Task data =
____________
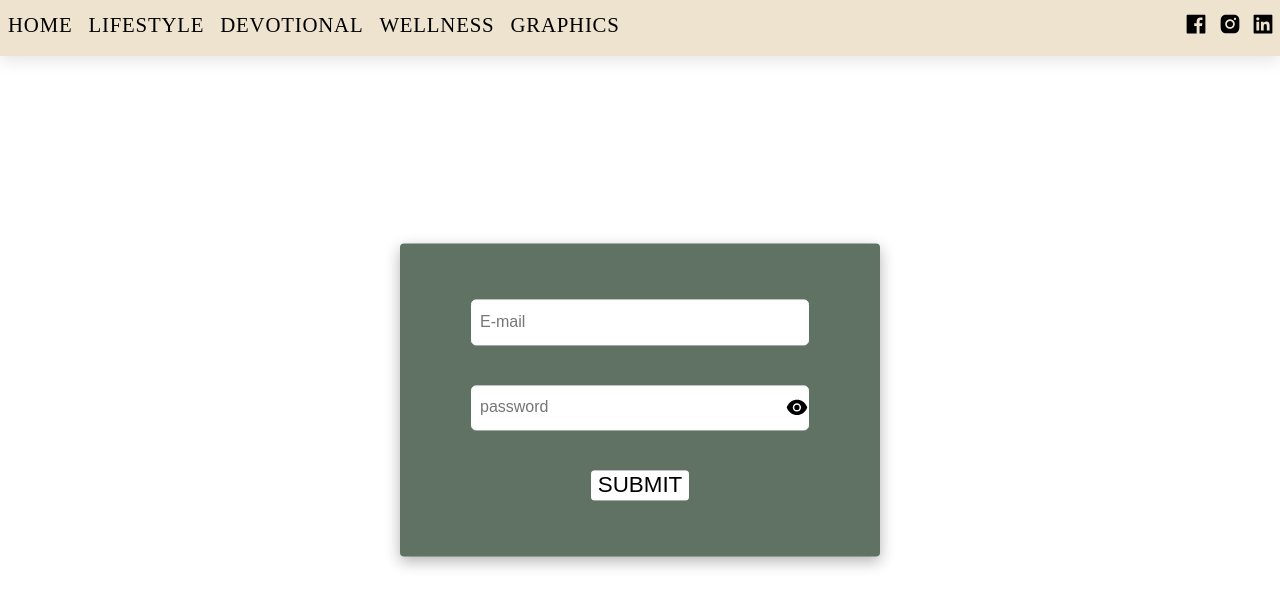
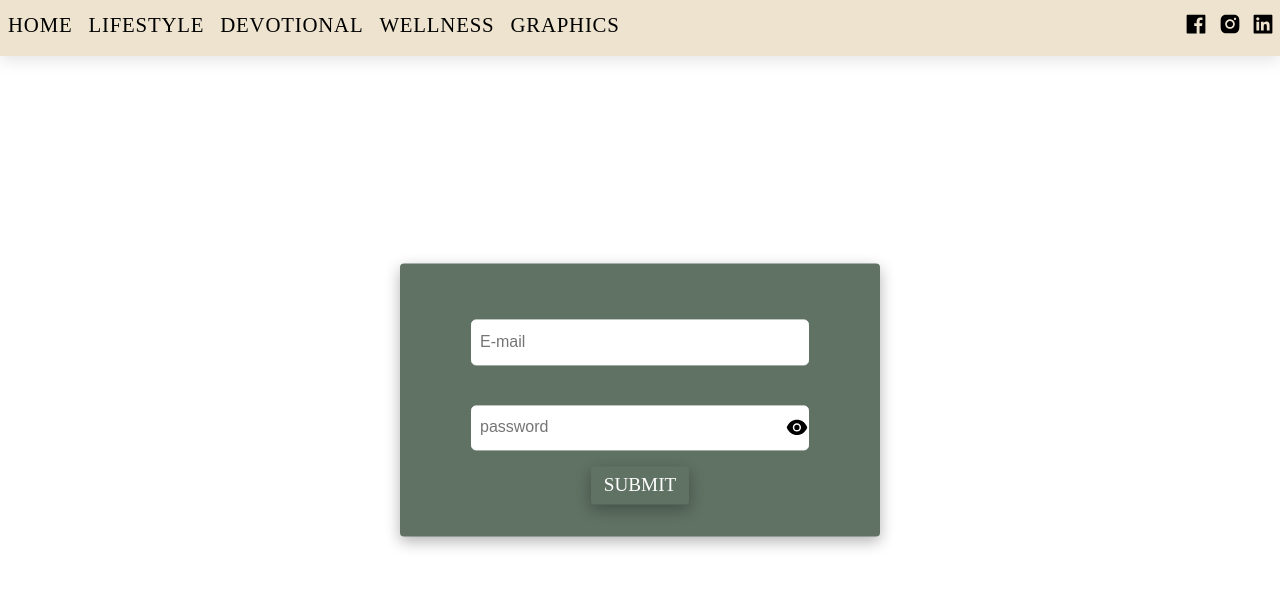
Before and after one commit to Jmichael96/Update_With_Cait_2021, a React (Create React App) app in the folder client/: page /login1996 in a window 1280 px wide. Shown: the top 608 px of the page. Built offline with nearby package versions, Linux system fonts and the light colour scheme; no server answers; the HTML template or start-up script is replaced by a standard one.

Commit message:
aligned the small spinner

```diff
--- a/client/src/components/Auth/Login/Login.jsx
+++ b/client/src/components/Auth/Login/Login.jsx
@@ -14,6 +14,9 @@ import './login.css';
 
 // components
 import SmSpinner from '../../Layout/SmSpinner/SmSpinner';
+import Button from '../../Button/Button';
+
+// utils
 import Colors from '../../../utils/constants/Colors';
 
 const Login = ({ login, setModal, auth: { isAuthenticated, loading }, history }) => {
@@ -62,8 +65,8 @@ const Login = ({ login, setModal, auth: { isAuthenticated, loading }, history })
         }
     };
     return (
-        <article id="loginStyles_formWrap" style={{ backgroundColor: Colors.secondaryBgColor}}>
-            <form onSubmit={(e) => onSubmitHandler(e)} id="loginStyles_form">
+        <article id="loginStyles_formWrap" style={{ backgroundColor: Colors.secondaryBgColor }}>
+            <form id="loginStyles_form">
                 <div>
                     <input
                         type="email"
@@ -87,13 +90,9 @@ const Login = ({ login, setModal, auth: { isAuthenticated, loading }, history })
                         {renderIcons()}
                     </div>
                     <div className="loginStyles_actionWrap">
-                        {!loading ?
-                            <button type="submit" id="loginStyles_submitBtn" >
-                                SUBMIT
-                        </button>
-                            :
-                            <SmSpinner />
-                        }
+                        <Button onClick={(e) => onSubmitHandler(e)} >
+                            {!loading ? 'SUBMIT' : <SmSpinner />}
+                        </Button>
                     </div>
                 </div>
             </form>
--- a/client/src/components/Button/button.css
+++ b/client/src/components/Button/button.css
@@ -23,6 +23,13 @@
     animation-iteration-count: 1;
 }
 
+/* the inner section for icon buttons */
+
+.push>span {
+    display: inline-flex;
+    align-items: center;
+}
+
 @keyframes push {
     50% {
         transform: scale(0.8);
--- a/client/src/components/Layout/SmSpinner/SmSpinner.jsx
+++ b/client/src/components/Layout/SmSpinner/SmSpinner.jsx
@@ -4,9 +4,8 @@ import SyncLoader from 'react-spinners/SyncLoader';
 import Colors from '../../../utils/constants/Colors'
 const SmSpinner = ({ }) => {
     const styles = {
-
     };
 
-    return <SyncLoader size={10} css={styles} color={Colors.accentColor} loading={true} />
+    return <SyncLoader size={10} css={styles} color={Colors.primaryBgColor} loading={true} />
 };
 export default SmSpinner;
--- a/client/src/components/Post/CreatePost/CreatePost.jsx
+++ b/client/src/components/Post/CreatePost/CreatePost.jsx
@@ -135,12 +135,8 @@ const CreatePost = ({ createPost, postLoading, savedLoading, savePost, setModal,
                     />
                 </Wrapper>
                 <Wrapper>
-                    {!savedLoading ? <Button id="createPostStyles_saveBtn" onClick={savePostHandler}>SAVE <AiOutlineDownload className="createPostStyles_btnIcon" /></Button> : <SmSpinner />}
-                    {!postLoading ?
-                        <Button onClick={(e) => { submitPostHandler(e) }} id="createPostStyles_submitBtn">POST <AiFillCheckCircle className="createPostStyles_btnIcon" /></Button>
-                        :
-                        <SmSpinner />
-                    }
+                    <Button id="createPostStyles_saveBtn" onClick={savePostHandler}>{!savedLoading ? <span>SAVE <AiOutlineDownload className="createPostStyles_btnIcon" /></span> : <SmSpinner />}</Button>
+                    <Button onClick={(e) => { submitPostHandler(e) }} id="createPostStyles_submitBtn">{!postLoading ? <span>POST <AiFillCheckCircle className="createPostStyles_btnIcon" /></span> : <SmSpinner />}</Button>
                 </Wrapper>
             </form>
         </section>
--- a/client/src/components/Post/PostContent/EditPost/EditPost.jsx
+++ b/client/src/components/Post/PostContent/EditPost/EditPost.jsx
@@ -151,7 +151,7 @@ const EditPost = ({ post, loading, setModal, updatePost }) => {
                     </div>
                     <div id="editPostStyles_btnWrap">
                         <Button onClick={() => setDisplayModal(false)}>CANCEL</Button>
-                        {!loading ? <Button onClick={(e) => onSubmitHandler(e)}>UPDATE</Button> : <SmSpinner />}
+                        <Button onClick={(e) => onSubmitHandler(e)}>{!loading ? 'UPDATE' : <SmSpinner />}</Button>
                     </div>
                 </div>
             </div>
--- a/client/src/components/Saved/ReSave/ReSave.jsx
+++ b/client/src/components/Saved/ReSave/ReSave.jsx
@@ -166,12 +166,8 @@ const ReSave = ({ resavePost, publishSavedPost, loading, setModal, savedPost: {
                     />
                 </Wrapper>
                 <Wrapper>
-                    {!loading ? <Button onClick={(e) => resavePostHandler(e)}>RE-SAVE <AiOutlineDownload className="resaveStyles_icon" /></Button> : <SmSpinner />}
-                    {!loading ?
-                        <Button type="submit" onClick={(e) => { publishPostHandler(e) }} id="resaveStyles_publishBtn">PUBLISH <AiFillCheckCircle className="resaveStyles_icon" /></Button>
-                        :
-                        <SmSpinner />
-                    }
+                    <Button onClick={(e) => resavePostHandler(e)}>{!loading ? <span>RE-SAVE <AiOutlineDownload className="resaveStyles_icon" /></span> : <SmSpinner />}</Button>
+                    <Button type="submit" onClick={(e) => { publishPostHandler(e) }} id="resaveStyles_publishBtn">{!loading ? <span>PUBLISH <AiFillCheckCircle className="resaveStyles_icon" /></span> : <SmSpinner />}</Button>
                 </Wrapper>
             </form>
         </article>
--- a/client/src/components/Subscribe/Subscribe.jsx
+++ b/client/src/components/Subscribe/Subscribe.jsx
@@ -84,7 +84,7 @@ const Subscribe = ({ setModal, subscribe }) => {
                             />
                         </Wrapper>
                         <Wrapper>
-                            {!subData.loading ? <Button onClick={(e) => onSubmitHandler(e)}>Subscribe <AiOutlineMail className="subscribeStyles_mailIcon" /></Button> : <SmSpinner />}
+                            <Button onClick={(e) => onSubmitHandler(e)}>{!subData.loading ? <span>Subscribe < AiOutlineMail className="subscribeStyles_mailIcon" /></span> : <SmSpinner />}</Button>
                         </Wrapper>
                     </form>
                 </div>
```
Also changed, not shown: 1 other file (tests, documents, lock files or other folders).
____________
What you should do = Copy all the records word for word and keep the pictures out.

Written reply =
Before and after one commit to Jmichael96/Update_With_Cait_2021, a React (Create React App) app in the folder client/: page /login1996 in a window 1280 px wide. Shown: the top 608 px of the page. Built offline with nearby package versions, Linux system fonts and the light colour scheme; no server answers; the HTML template or start-up script is replaced by a standard one.

Commit message:
aligned the small spinner

```diff
--- a/client/src/components/Auth/Login/Login.jsx
+++ b/client/src/components/Auth/Login/Login.jsx
@@ -14,6 +14,9 @@ import './login.css';
 
 // components
 import SmSpinner from '../../Layout/SmSpinner/SmSpinner';
+import Button from '../../Button/Button';
+
+// utils
 import Colors from '../../../utils/constants/Colors';
 
 const Login = ({ login, setModal, auth: { isAuthenticated, loading }, history }) => {
@@ -62,8 +65,8 @@ const Login = ({ login, setModal, auth: { isAuthenticated, loading }, history })
         }
     };
     return (
-        <article id="loginStyles_formWrap" style={{ backgroundColor: Colors.secondaryBgColor}}>
-            <form onSubmit={(e) => onSubmitHandler(e)} id="loginStyles_form">
+        <article id="loginStyles_formWrap" style={{ backgroundColor: Colors.secondaryBgColor }}>
+            <form id="loginStyles_form">
                 <div>
                     <input
                         type="email"
@@ -87,13 +90,9 @@ const Login = ({ login, setModal, auth: { isAuthenticated, loading }, history })
                         {renderIcons()}
                     </div>
                     <div className="loginStyles_actionWrap">
-                        {!loading ?
-                            <button type="submit" id="loginStyles_submitBtn" >
-                                SUBMIT
-                        </button>
-                            :
-                            <SmSpinner />
-                        }
+                        <Button onClick={(e) => onSubmitHandler(e)} >
+                            {!loading ? 'SUBMIT' : <SmSpinner />}
+                        </Button>
                     </div>
                 </div>
             </form>
--- a/client/src/components/Button/button.css
+++ b/client/src/components/Button/button.css
@@ -23,6 +23,13 @@
     animation-iteration-count: 1;
 }
 
+/* the inner section for icon buttons */
+
+.push>span {
+    display: inline-flex;
+    align-items: center;
+}
+
 @keyframes push {
     50% {
         transform: scale(0.8);
--- a/client/src/components/Layout/SmSpinner/SmSpinner.jsx
+++ b/client/src/components/Layout/SmSpinner/SmSpinner.jsx
@@ -4,9 +4,8 @@ import SyncLoader from 'react-spinners/SyncLoader';
 import Colors from '../../../utils/constants/Colors'
 const SmSpinner = ({ }) => {
     const styles = {
-
     };
 
-    return <SyncLoader size={10} css={styles} color={Colors.accentColor} loading={true} />
+    return <SyncLoader size={10} css={styles} color={Colors.primaryBgColor} loading={true} />
 };
 export default SmSpinner;
--- a/client/src/components/Post/CreatePost/CreatePost.jsx
+++ b/client/src/components/Post/CreatePost/CreatePost.jsx
@@ -135,12 +135,8 @@ const CreatePost = ({ createPost, postLoading, savedLoading, savePost, setModal,
                     />
                 </Wrapper>
                 <Wrapper>
-                    {!savedLoading ? <Button id="createPostStyles_saveBtn" onClick={savePostHandler}>SAVE <AiOutlineDownload className="createPostStyles_btnIcon" /></Button> : <SmSpinner />}
-                    {!postLoading ?
-                        <Button onClick={(e) => { submitPostHandler(e) }} id="createPostStyles_submitBtn">POST <AiFillCheckCircle className="createPostStyles_btnIcon" /></Button>
-                        :
-                        <SmSpinner />
-                    }
+                    <Button id="createPostStyles_saveBtn" onClick={savePostHandler}>{!savedLoading ? <span>SAVE <AiOutlineDownload className="createPostStyles_btnIcon" /></span> : <SmSpinner />}</Button>
+                    <Button onClick={(e) => { submitPostHandler(e) }} id="createPostStyles_submitBtn">{!postLoading ? <span>POST <AiFillCheckCircle className="createPostStyles_btnIcon" /></span> : <SmSpinner />}</Button>
                 </Wrapper>
             </form>
         </section>
--- a/client/src/components/Post/PostContent/EditPost/EditPost.jsx
+++ b/client/src/components/Post/PostContent/EditPost/EditPost.jsx
@@ -151,7 +151,7 @@ const EditPost = ({ post, loading, setModal, updatePost }) => {
                     </div>
                     <div id="editPostStyles_btnWrap">
                         <Button onClick={() => setDisplayModal(false)}>CANCEL</Button>
-                        {!loading ? <Button onClick={(e) => onSubmitHandler(e)}>UPDATE</Button> : <SmSpinner />}
+                        <Button onClick={(e) => onSubmitHandler(e)}>{!loading ? 'UPDATE' : <SmSpinner />}</Button>
                     </div>
                 </div>
             </div>
--- a/client/src/components/Saved/ReSave/ReSave.jsx
+++ b/client/src/components/Saved/ReSave/ReSave.jsx
@@ -166,12 +166,8 @@ const ReSave = ({ resavePost, publishSavedPost, loading, setModal, savedPost: {
                     />
                 </Wrapper>
                 <Wrapper>
-                    {!loading ? <Button onClick={(e) => resavePostHandler(e)}>RE-SAVE <AiOutlineDownload className="resaveStyles_icon" /></Button> : <SmSpinner />}
-                    {!loading ?
-                        <Button type="submit" onClick={(e) => { publishPostHandler(e) }} id="resaveStyles_publishBtn">PUBLISH <AiFillCheckCircle className="resaveStyles_icon" /></Button>
-                        :
-                        <SmSpinner />
-                    }
+                    <Button onClick={(e) => resavePostHandler(e)}>{!loading ? <span>RE-SAVE <AiOutlineDownload className="resaveStyles_icon" /></span> : <SmSpinner />}</Button>
+                    <Button type="submit" onClick={(e) => { publishPostHandler(e) }} id="resaveStyles_publishBtn">{!loading ? <span>PUBLISH <AiFillCheckCircle className="resaveStyles_icon" /></span> : <SmSpinner />}</Button>
                 </Wrapper>
             </form>
         </article>
--- a/client/src/components/Subscribe/Subscribe.jsx
+++ b/client/src/components/Subscribe/Subscribe.jsx
@@ -84,7 +84,7 @@ const Subscribe = ({ setModal, subscribe }) => {
                             />
                         </Wrapper>
                         <Wrapper>
-                            {!subData.loading ? <Button onClick={(e) => onSubmitHandler(e)}>Subscribe <AiOutlineMail className="subscribeStyles_mailIcon" /></Button> : <SmSpinner />}
+                            <Button onClick={(e) => onSubmitHandler(e)}>{!subData.loading ? <span>Subscribe < AiOutlineMail className="subscribeStyles_mailIcon" /></span> : <SmSpinner />}</Button>
                         </Wrapper>
                     </form>
                 </div>
```
Also changed, not shown: 1 other file (tests, documents, lock files or other folders).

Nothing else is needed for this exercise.